Removed the dual exhaust pipes, which are in great condition.  Just need to be sanded and coated with high temperature paint.   The resonators and mufflers are rusted out and will be replaced with new.

OK, that about brings the project status up-to-date.  Future posts will feature work in progress.  Thanks for visiting.

The first major task was to remove the engine for overhaul.  As it turned out it wasn’t.   Turning, that is.  The engine was frozen, which made removal all the more difficult.  The last step requires removing the four nuts connecting the flywheel to the transmission torque converter, which requires rotating the flywheel to access the nuts, which was not possible.  What finally worked was to slide the engine forward just enough to create a narrow gap (about 1-2 inches) between the engine and trans, and then slip a wrench in to loosen the nuts.  Got them out after a day of frustration. Even so, one of the nuts had to be broken off.

After removing the engine and mounting it on an engine stand, the next task was disassembly.  Some of the pistons were rusted to the cylinder walls.  Those had to be removed by drilling several holes in the piston heads and collapsing them toward the center (using a cold chisel, a hammer, and delicate brute force) to relieve pressure against the cylinders.

oldpistons

Once extracted, the rest of the teardown was fairly easy.  Note that it is important to catalog parts referenced to their original locations if the parts are to be reused in the rebuilt engine.  This is especially important when extracting the push rods and hydraulic lifters.   Throughout the restoration it is good practice to collect and store parts in plastic sandwich bags with locations written on the bags with a Sharpie permanent marker pen.  Use string tags to identify both sides of all electrical and hose connections.   Take photos of large or complex assemblies before taking them apart to aid putting them back together.

block
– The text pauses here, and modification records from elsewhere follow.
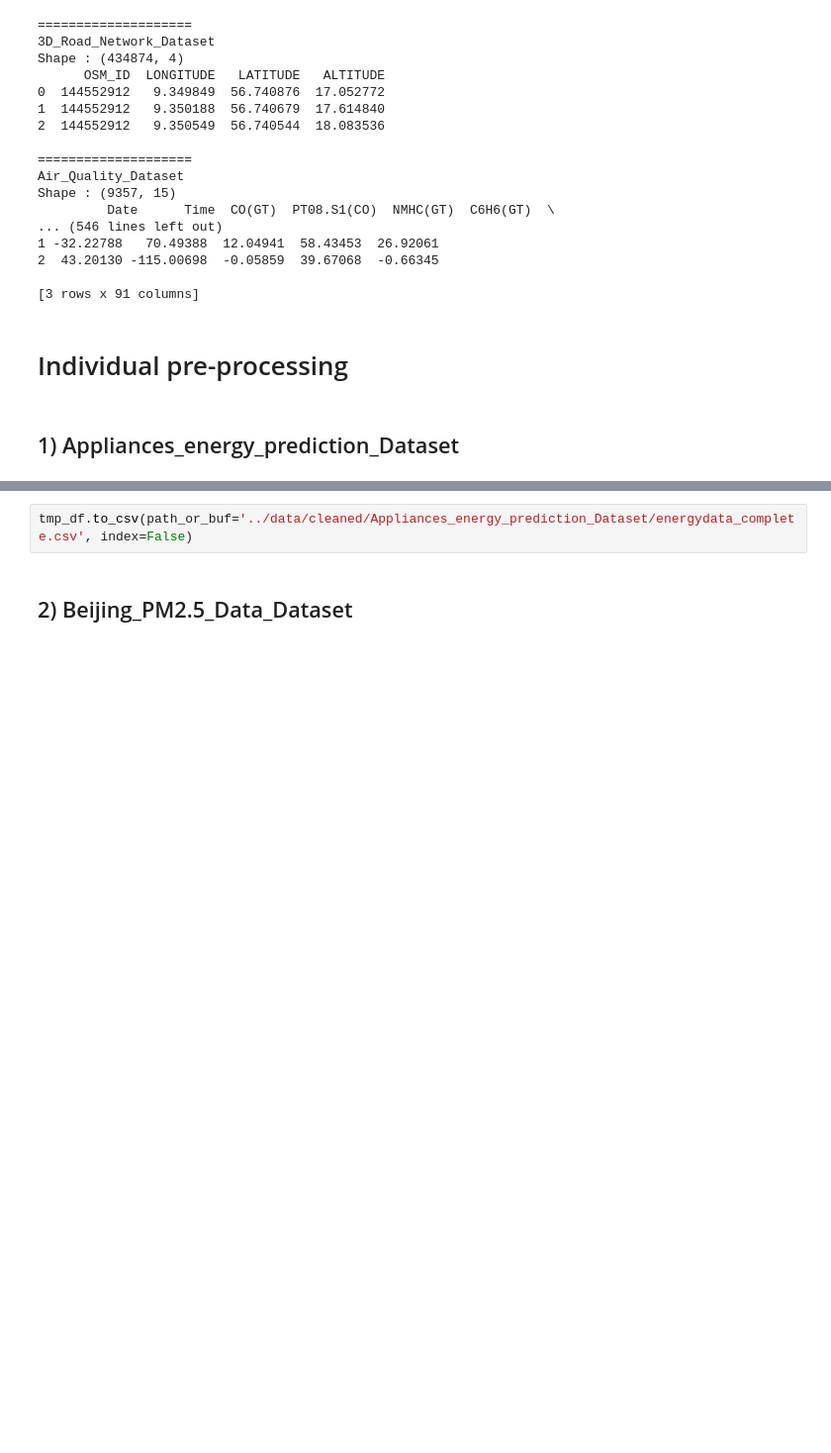
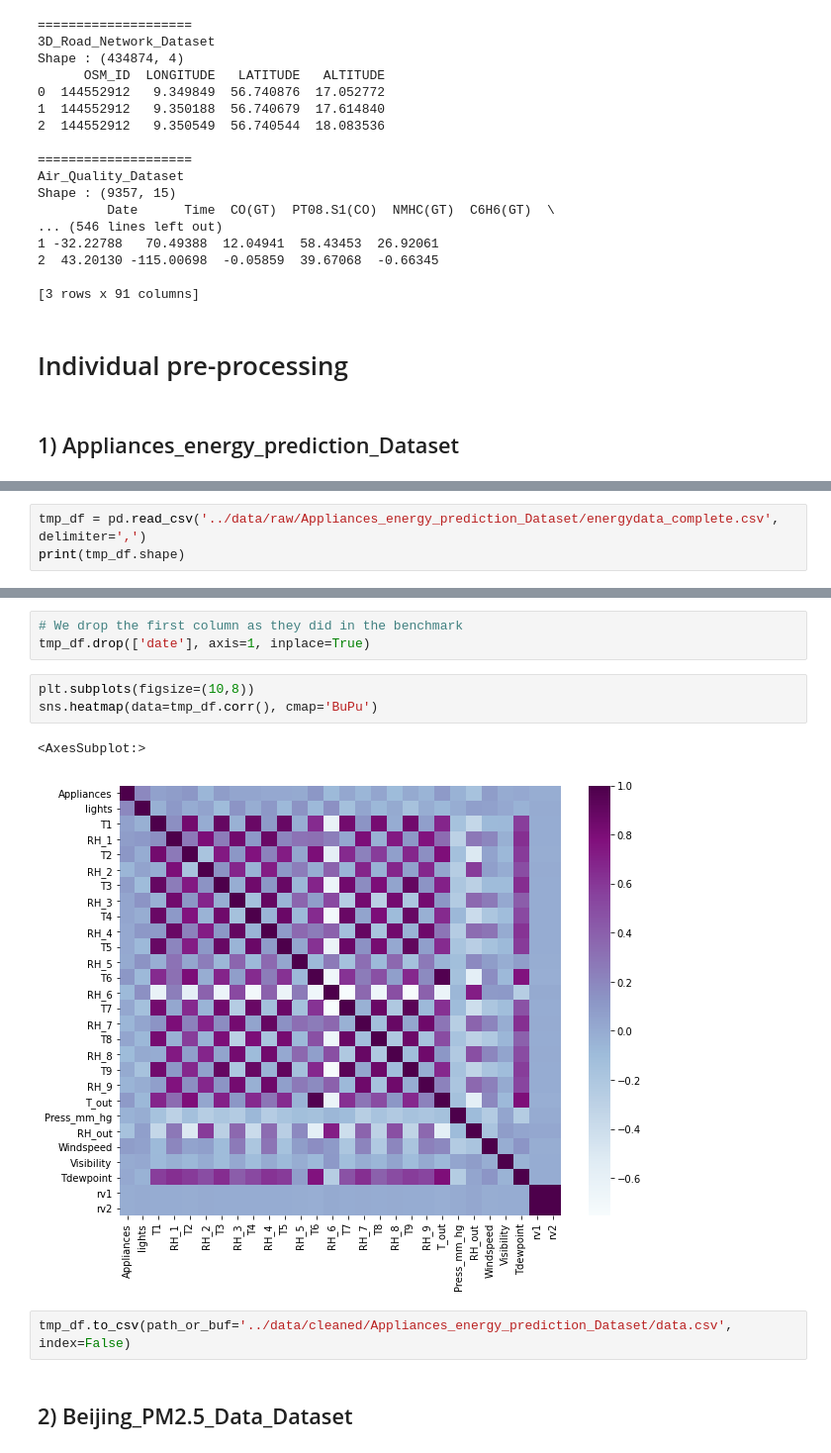
Before and after one commit to ColinTr/ClassificationForRegression, a Jupyter notebook: notebooks/Datasets_First_Study.ipynb, the cells around one changed output, grey strips where cells are left out. Shown at 99% size. Saved outputs shown, nothing was run; the diff lists cells and outputs as text; blank space fills up the shorter version.

```diff
--- a/notebooks/Datasets_First_Study.ipynb
+++ b/notebooks/Datasets_First_Study.ipynb
@@ -234,0 +222,3 @@ tmp_df.head()
+# %%
+tmp_df = pd.read_csv('../data/raw/Appliances_energy_prediction_Dataset/energydata_complete.csv', delimiter=',')
+print(tmp_df.shape)
@@ -235,5 +257,14 @@ tmp_df.head()
+# %%
+# We drop the first column as they did in the benchmark
+tmp_df.drop(['date'], axis=1, inplace=True)
+# %%
+plt.subplots(figsize=(10,8))
+sns.heatmap(data=tmp_df.corr(), cmap='BuPu')
+# %% [output]
+<AxesSubplot:>
+[figure, added]
 # %%
-tmp_df.to_csv(path_or_buf='../data/cleaned/Appliances_energy_prediction_Dataset/energydata_complete.csv', index=False)
+tmp_df.to_csv(path_or_buf='../data/cleaned/Appliances_energy_prediction_Dataset/data.csv', index=False)
 # %% [markdown]
 ## 2) Beijing_PM2.5_Data_Dataset
 # %%
```
Also changed, not shown: parts of 87 cells of this notebook, 2 other files.
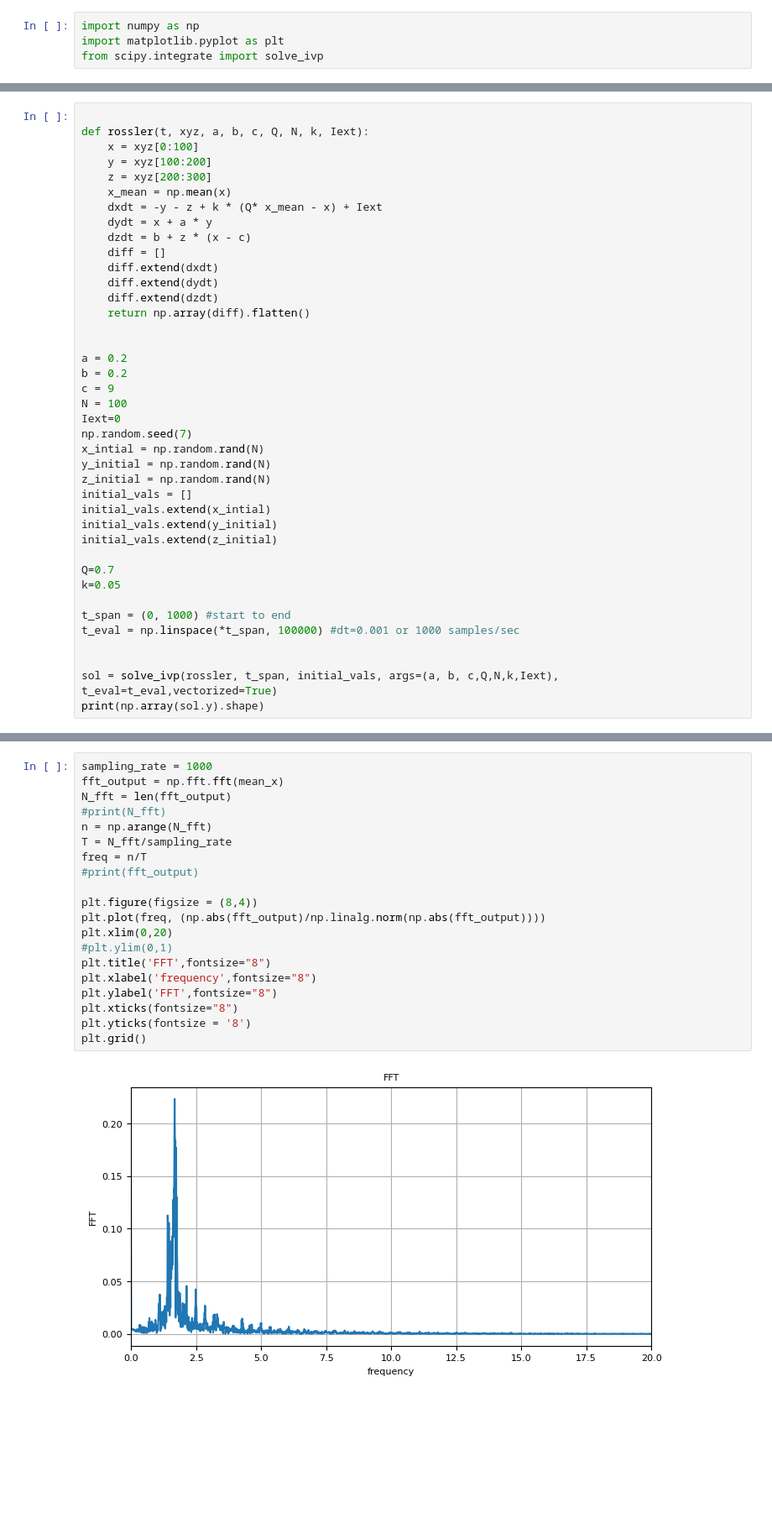
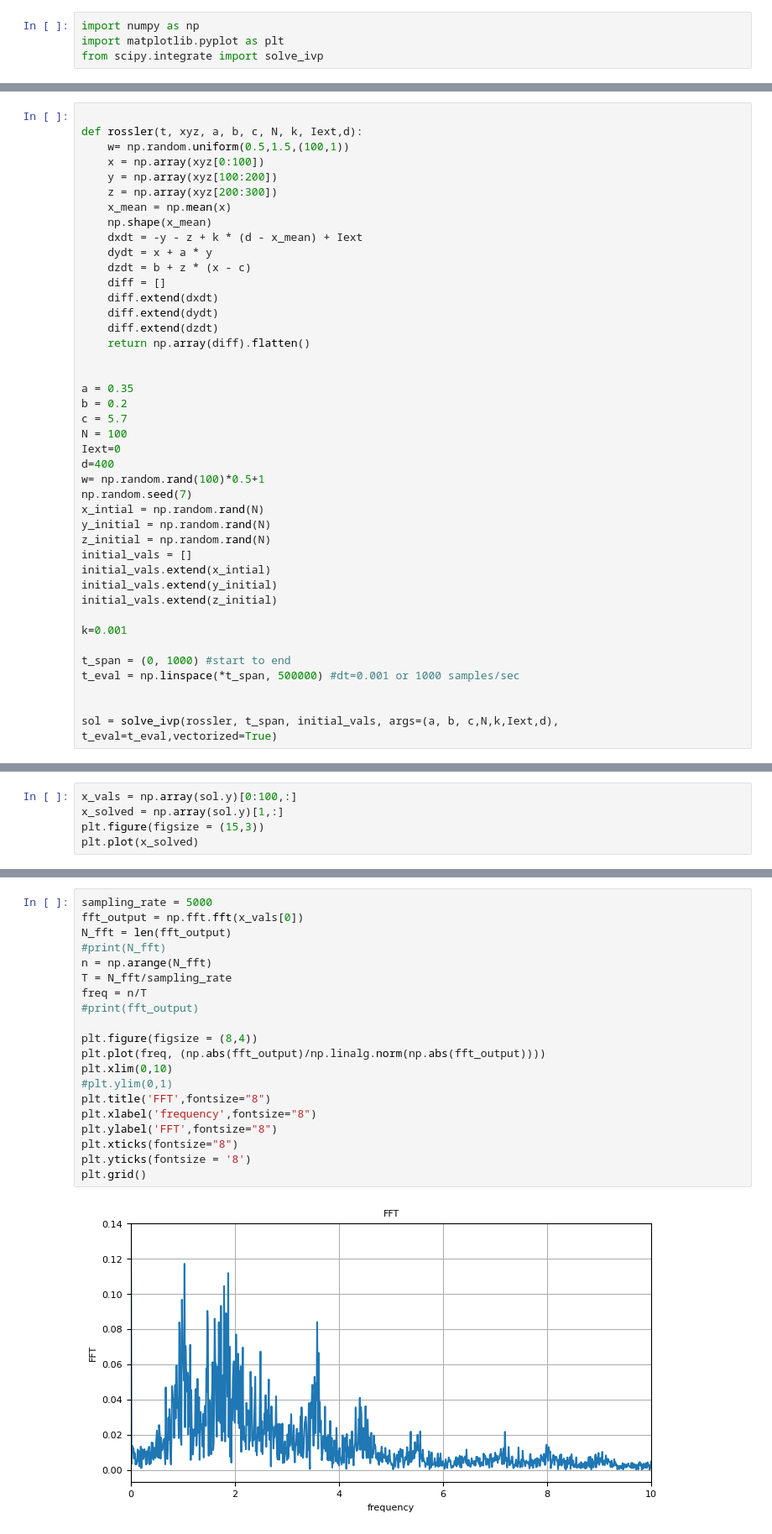
Before and after one commit to jayantsharma279/CNS_IITM, a Jupyter notebook: Exploratory Model/Rossler/Rossler_chaos.ipynb, the cells around one changed output, grey strips where cells are left out. Shown: that part at 84% size. Drawn from its saved outputs; the diff is of its cells as text; blank space fills up the shorter version.

Commit message:
Updated Rossler equation, FFT

```diff
--- a/Exploratory Model/Rossler/Rossler_chaos.ipynb
+++ b/Exploratory Model/Rossler/Rossler_chaos.ipynb
@@ -5,11 +20,13 @@ from scipy.integrate import solve_ivp
 # %%
 
-def rossler(t, xyz, a, b, c, Q, N, k, Iext):
-    x = xyz[0:100]
-    y = xyz[100:200]
-    z = xyz[200:300]
+def rossler(t, xyz, a, b, c, N, k, Iext,d):
+    w= np.random.uniform(0.5,1.5,(100,1))
+    x = np.array(xyz[0:100])
+    y = np.array(xyz[100:200])
+    z = np.array(xyz[200:300])
     x_mean = np.mean(x)
-    dxdt = -y - z + k * (Q* x_mean - x) + Iext
+    np.shape(x_mean)
+    dxdt = -y - z + k * (d - x_mean) + Iext
     dydt = x + a * y
     dzdt = b + z * (x - c)
     diff = []
@@ -19,11 +36,13 @@ def rossler(t, xyz, a, b, c, Q, N, k, Iext):
     return np.array(diff).flatten()
 
 
-a = 0.2
+a = 0.35
 b = 0.2
-c = 9
+c = 5.7
 N = 100
 Iext=0
+d=400
+w= np.random.rand(100)*0.5+1
 np.random.seed(7)
 x_intial = np.random.rand(N)
 y_initial = np.random.rand(N)
@@ -33,12 +52,10 @@ initial_vals.extend(x_intial)
 initial_vals.extend(y_initial)
 initial_vals.extend(z_initial)
 
-Q=0.7
-k=0.05
+k=0.001
 
 t_span = (0, 1000) #start to end
-t_eval = np.linspace(*t_span, 100000) #dt=0.001 or 1000 samples/sec
+t_eval = np.linspace(*t_span, 500000) #dt=0.001 or 1000 samples/sec
 
 
-sol = solve_ivp(rossler, t_span, initial_vals, args=(a, b, c,Q,N,k,Iext), t_eval=t_eval,vectorized=True)
-print(np.array(sol.y).shape)
+sol = solve_ivp(rossler, t_span, initial_vals, args=(a, b, c,N,k,Iext,d), t_eval=t_eval,vectorized=True)
@@ -79,0 +86,5 @@ plt.plot(mean_x)
+# %%
+x_vals = np.array(sol.y)[0:100,:]
+x_solved = np.array(sol.y)[1,:]
+plt.figure(figsize = (15,3))
+plt.plot(x_solved)
@@ -80,25 +98,25 @@ plt.plot(mean_x)
 # %%
-sampling_rate = 1000
-fft_output = np.fft.fft(mean_x)
+sampling_rate = 5000
+fft_output = np.fft.fft(x_vals[0])
 N_fft = len(fft_output)
 #print(N_fft)
 n = np.arange(N_fft)
 T = N_fft/sampling_rate
 freq = n/T
 #print(fft_output)
 
 plt.figure(figsize = (8,4))
 plt.plot(freq, (np.abs(fft_output)/np.linalg.norm(np.abs(fft_output))))
-plt.xlim(0,20)
+plt.xlim(0,10)
 #plt.ylim(0,1)
 plt.title('FFT',fontsize="8")
 plt.xlabel('frequency',fontsize="8")
 plt.ylabel('FFT',fontsize="8")
 plt.xticks(fontsize="8")
 plt.yticks(fontsize = '8')
 plt.grid()
 # %% [output]
-[figure, old version]
+[figure, new version]
 # %%
 #Power Spectral Analysis
 psa=np.square(np.abs(fft_output))/(N_fft*N_fft)
```
Also changed, not shown: parts of 14 cells of this notebook.
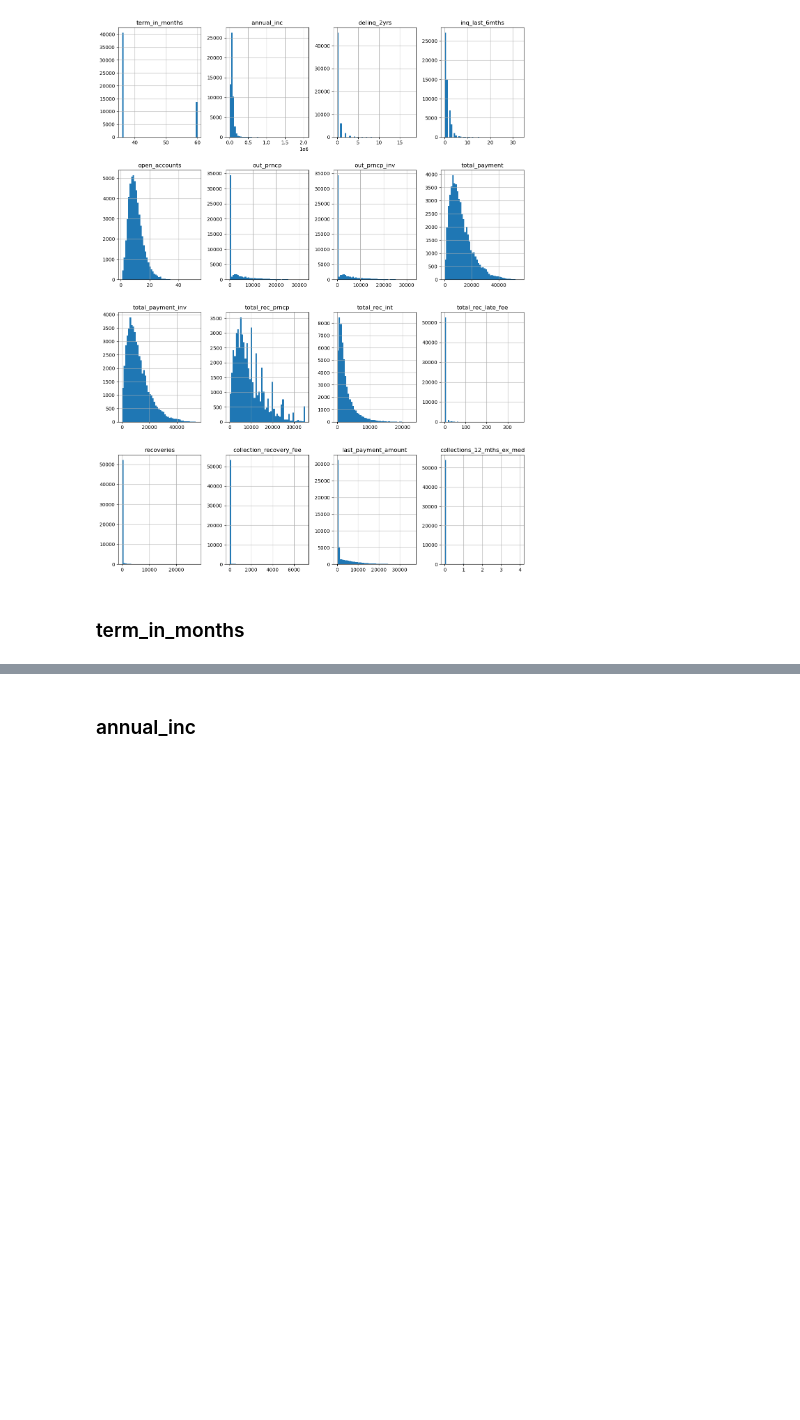
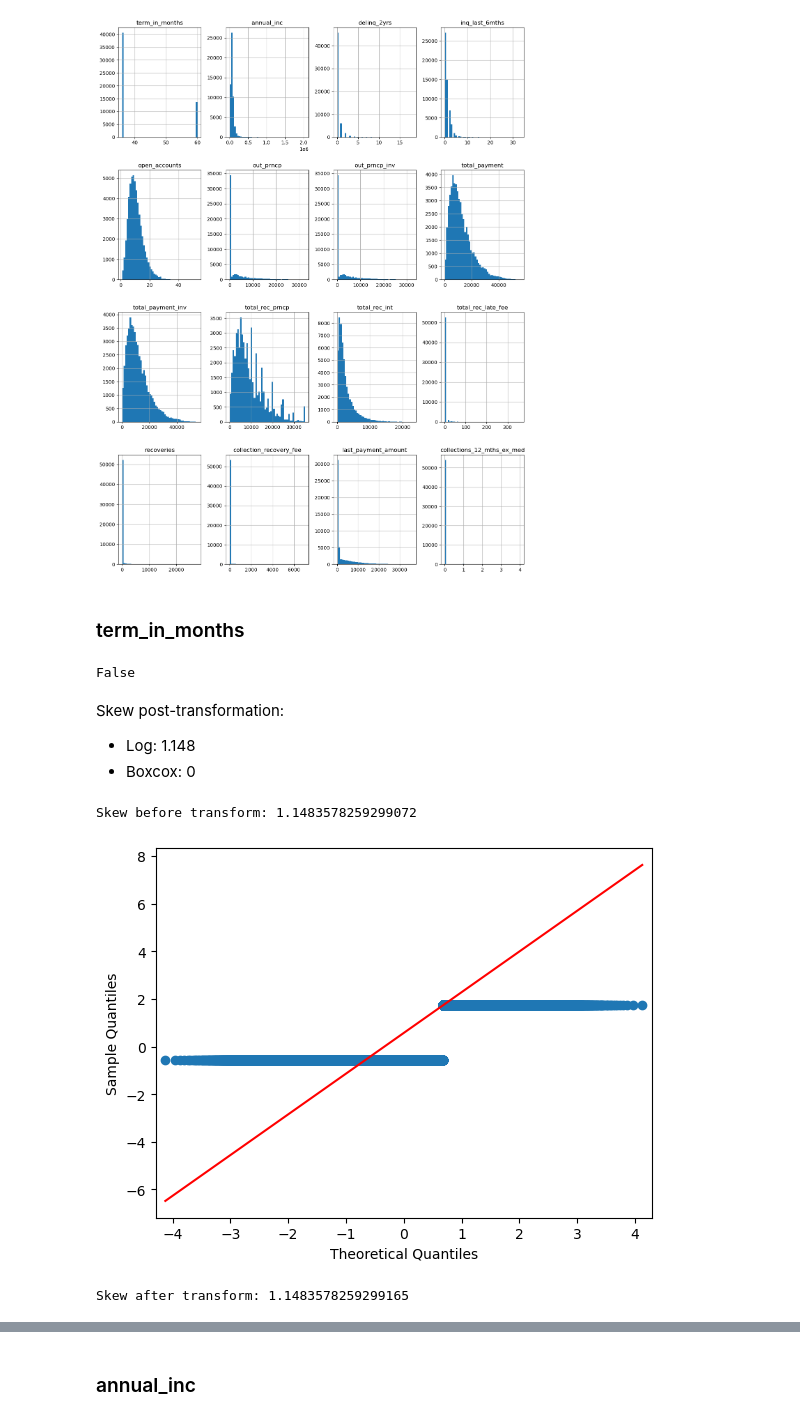
Before and after one commit to RyanCodeGit/exploratory-data-analysis---customer-loans-in-finance800, a Jupyter notebook: EDA.ipynb, the cells around one changed output, grey strips where cells are left out. Saved outputs shown, nothing was run; the diff lists cells and outputs as text; code cells hidden in the pictures; blank space fills up the shorter version.

Commit message:
Finishes trialing transformations on skewed columns in EDA.ipynb, adds class method to DataFrameTransform and DataFrameInfo classes in db_utils.py

```diff
--- a/EDA.ipynb
+++ b/EDA.ipynb
@@ -524,3 +526,21 @@ plot.multi_hist(df, skew_cols)
 [figure]
 # %% [markdown]
 ### term_in_months
+# %%
+inspector.contains_zero(df, "term_in_months")
+# %% [output]
+False
+# %% [markdown]
+Skew post-transformation:
+- Log: 1.148
+- Boxcox: 0
+# %%
+# Log transforming term_in_months to determine skew reduction
+print(f"Skew before transform: {df["term_in_months"].skew()}")
+df_log_term_in_months = transform.log_tf(df, "term_in_months")
+plot.plot_qq(df_log_term_in_months)
+print(f"Skew after transform: {df_log_term_in_months.skew()}")
+# %% [output]
+Skew before transform: 1.1483578259299072
+[figure, added]
+Skew after transform: 1.1483578259299165
```
Also changed, not shown: parts of 48 cells of this notebook, 1 other file.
After some internet research and phone calls, we stumbled upon a small racing shop that could re-bore the stripped engine block.  A machine shop referred us to Nabors Automotive (770-982-9821, TimNabors@bellsouth.net) in Snellville, GA, which  turned out to be an auspicious accident.  Owner Tim Nabors is experienced, highly knowledgeable, informative, and  helpful.  The work was high quality and not too expensive. Tim’s advice was priceless.  They vatted the block and crankshaft, re-bored the block to .030 over, and inspected the crank and cam (both reusable).  We ordered new pistons, rings, and bearings from Summit Racing and Nabors checked the pistons for fit and installed the new cam bearings.   He recommended tapping out the oil plug holes in the block and inserting hex screw plugs.  That’s safer than using the aluminum cap-type push-in plugs, which can potentially be installed crooked and leak.

Stay tuned, there’s more to cover to bring this current.  Cheers!

In July we acquired a 66 T-bird from a farmer in SC.  It had been sitting in one of his fields for 17 years.  The body was in surprisingly good condition,  the motor we assumed would need overhaul.  Here are pictures from July, before work was started on the car.

Before

Subsequent posts will bring progress up-to-date.  Check back soon!